My point is that social issues, even scientific or religious ones, where fact and faith are assumed to be sharp and parsimonious arbiters, are very complex and difficult to parse. But, that should not, in my opinion, lead one to be bogged down in "Post Modernist" thinking, where one simply surrenders and concedes that reality is an insoluble problem. Rather, people should read more, think more and reflect more. A simple clear solution to an arcane and complex problem. There is nothing "inherently more Christian" about the Young Earth Creationist position, there have been debates about how literally to take Genesis since the initial founding of Christianity, and usually (from what I can gather) the intellectuals who fleshed out the details of Christian doctrine tended to lean toward metaphor and morality as the mode of interpretation and the reason being Genesis and the Creation story, not an eye witness account or scientific guide. From the secular perspective of those who wish to assert the reality of the dominance of the scientific theory of evolution within science itself, one must be careful not to oversimplify the "opposition" and simply assume that their talking points are natural outcomes of sincere Christian faith, after all, how could we account for Jay Manifold himself? Ultimately, Young Earth Creationism and Intelligent Design are simply social-historical movements that have tapped into religious sensibilities. It is not for the areligious to tell the religious what their faith tells them should be, but, it behooves us to consider the process how they do reach conclusions that they think are rooted in the axioms of their religious tradition.

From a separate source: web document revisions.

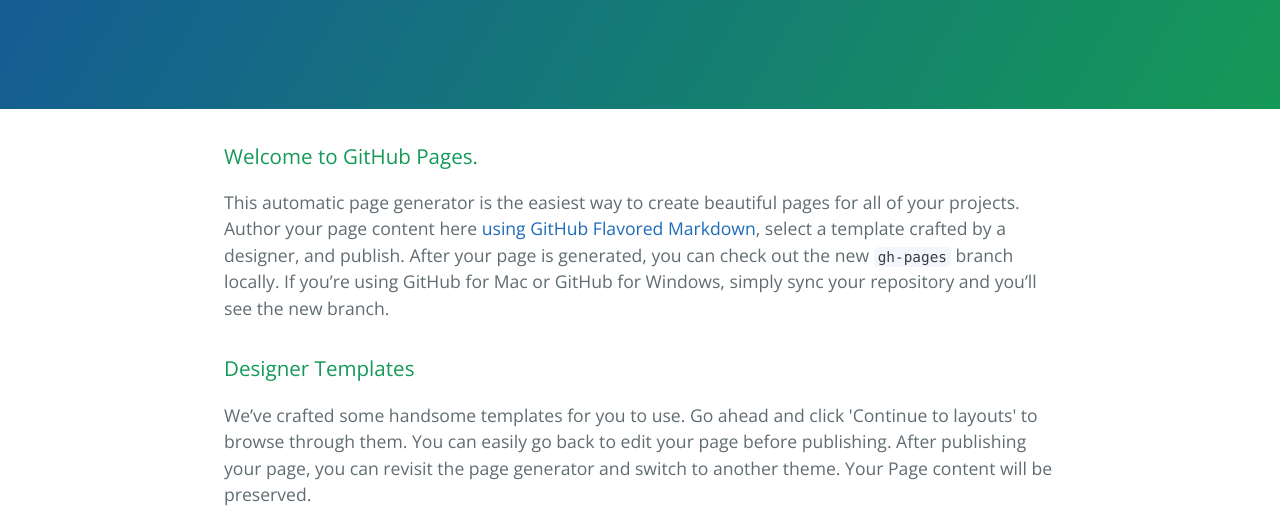
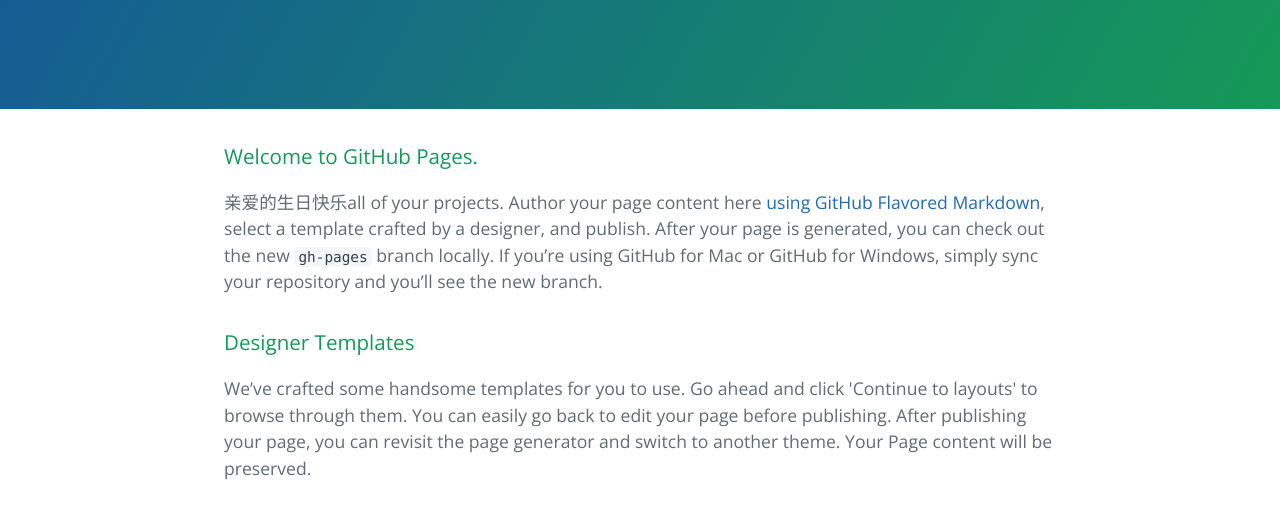
Before and after one commit to CASforever/CASforever.github.io, a plain HTML site: page index.html in a window 1280 px wide. Shown: the part 208-727 px from the top of the page. Drawn offline with nearby package versions, Linux system fonts and the light colour scheme.

Commit message:
Update index.html

```diff
--- a/index.html
+++ b/index.html
@@ -19,7 +19,7 @@
       <h3>
 <a id="welcome-to-github-pages" class="anchor" href="#welcome-to-github-pages" aria-hidden="true"><span class="octicon octicon-link"></span></a>Welcome to GitHub Pages.</h3>
 
-<p>This automatic page generator is the easiest way to create beautiful pages for all of your projects. Author your page content here <a href="https://guides.github.com/features/mastering-markdown/">using GitHub Flavored Markdown</a>, select a template crafted by a designer, and publish. After your page is generated, you can check out the new <code>gh-pages</code> branch locally. If you’re using GitHub for Mac or GitHub for Windows, simply sync your repository and you’ll see the new branch.</p>
+<p> 亲爱的生日快乐all of your projects. Author your page content here <a href="https://guides.github.com/features/mastering-markdown/">using GitHub Flavored Markdown</a>, select a template crafted by a designer, and publish. After your page is generated, you can check out the new <code>gh-pages</code> branch locally. If you’re using GitHub for Mac or GitHub for Windows, simply sync your repository and you’ll see the new branch.</p>
 
 <h3>
 <a id="designer-templates" class="anchor" href="#designer-templates" aria-hidden="true"><span class="octicon octicon-link"></span></a>Designer Templates</h3>
```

1 - It seems to depend by region to region. In south India the Mappila of Kerala speak the native language, and have a strong literary tradition in Arabic. They distance themselves from the Turco-Persian element that is in the cultural background, at least mythologically, of most Indian Muslims. In contrast, the Muslim population of Hyderabad not too far from Kerala in south India is Urdu speaking, though the surrounding population speaks a Dravidian language. In Bengal many of the elite Muslims once spoke Urdu, but there has been a transition toward Bengali speech for most of them (going three generations up a few branches of my family tree speak Urdu, though they were residents of long standing in Bengal).

Posted by razib at 05:34 PM